I don't know if anyone is keeping track but I have started noticing it this year. And we're not talking a bunch of hungry strays attacking livestock for food, many of these attacks are single pit bulls that attack a group of horses or break into stables. It's unreal that a dog would take on such a large animal like that. I guess it all comes down to what the breed was created for, and in this case bull baiting and dog fighting. If the dog can confuse a horse with a bull or dog, it can do the same to a child. I really don't see how people are allowed to own them without some sort of restrictions.
| 4/27/2008 2:06 PM |
The laws vary from state-to-state where wildlife is concerned, but I've never heard of any U.S. location that doesn't permit armed protection of horses, other livestock and pets.
I live in a neighborhood that has more horses than people, and our emergency call tree will usually get the first shooter to a location within minutes.
Along these lines, I read in a (now deleted) YouTube post that ranchers down south developed a similar system, and that hog hunters with pit bulls never have to wonder what happened when they find their busted tracking collars hanging on a fence post. (ha!)

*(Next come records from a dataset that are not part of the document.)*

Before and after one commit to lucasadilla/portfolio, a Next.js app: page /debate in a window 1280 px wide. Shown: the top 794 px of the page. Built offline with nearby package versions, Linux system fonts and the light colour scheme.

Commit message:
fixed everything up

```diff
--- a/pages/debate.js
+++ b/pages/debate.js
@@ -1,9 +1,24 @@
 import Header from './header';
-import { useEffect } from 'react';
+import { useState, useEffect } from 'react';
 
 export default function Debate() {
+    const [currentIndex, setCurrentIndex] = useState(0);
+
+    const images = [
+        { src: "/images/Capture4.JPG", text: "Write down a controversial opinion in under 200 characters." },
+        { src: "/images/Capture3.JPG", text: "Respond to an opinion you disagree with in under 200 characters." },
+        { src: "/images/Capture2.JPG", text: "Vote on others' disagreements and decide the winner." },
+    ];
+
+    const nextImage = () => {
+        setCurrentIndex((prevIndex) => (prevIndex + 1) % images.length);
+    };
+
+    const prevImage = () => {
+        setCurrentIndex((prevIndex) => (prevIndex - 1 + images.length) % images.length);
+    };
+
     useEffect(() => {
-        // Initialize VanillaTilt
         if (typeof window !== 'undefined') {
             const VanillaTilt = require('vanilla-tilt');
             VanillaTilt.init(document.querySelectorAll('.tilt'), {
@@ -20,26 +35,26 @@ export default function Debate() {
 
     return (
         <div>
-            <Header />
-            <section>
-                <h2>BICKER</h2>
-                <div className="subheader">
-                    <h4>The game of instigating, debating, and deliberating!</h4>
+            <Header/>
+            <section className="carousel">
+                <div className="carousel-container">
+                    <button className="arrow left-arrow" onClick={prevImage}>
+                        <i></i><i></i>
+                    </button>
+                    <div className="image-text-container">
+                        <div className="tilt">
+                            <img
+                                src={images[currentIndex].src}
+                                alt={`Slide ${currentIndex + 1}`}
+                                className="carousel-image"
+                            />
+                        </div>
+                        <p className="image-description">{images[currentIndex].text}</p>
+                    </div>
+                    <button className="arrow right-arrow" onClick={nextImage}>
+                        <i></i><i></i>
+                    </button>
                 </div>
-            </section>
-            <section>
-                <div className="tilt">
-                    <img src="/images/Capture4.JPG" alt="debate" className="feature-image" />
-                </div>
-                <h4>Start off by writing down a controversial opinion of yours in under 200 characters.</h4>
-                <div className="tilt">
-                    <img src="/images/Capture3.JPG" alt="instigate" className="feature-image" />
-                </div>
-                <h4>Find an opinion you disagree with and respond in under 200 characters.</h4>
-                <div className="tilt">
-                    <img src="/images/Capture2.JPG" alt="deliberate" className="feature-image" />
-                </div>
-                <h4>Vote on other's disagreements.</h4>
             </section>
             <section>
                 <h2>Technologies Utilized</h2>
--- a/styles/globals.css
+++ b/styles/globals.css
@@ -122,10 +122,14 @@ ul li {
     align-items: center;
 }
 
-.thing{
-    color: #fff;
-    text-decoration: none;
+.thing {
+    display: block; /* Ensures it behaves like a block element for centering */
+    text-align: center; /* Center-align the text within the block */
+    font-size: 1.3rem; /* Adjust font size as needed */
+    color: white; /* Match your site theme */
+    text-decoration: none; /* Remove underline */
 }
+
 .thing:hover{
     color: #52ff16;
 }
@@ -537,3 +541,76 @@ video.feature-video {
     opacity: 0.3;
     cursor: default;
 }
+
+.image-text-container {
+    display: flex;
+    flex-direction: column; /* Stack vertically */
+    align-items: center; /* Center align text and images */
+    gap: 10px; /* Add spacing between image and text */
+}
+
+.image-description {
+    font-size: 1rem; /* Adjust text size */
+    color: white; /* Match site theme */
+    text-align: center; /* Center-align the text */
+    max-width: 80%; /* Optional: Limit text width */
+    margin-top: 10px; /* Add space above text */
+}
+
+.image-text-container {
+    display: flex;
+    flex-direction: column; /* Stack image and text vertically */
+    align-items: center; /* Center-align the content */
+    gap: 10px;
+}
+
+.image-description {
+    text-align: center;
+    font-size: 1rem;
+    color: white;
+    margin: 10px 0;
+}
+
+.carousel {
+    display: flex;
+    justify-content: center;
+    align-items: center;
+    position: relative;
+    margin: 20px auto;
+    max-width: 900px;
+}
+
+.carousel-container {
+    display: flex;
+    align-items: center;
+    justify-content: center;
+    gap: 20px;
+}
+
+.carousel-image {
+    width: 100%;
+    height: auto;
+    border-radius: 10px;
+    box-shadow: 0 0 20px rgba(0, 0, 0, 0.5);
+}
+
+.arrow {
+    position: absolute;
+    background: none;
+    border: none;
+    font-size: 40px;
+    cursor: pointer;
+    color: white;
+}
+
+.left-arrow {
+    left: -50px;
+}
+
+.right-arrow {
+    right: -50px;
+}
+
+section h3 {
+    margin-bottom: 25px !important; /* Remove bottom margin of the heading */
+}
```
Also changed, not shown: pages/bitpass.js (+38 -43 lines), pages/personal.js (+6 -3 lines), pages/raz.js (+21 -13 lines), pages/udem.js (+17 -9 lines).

| 4/27/2008 2:52 PM |
I had a friend who told me how she was attacked while riding with a friend through conservation land; a pit bull came out of no where and attacked both horses. We are not talking ponies, she had a huge warmblood. The dog latched onto the horses chest and hung on while the horse reared. She said it was terrifying.
A large horse is fairly well equipped to take on a dog...a dog-aggressive horse can kill a dog. But a pit bull is a whole different story; they will not quit.
I just wish all these different groups...the horse folks, ranchers, farmers, child protection agencies, first responders, victims of pit bull attacks, dog-lovers who have lost dogs to pit bull attacks, elder advocates...would all stand together and demand regulation of these animals.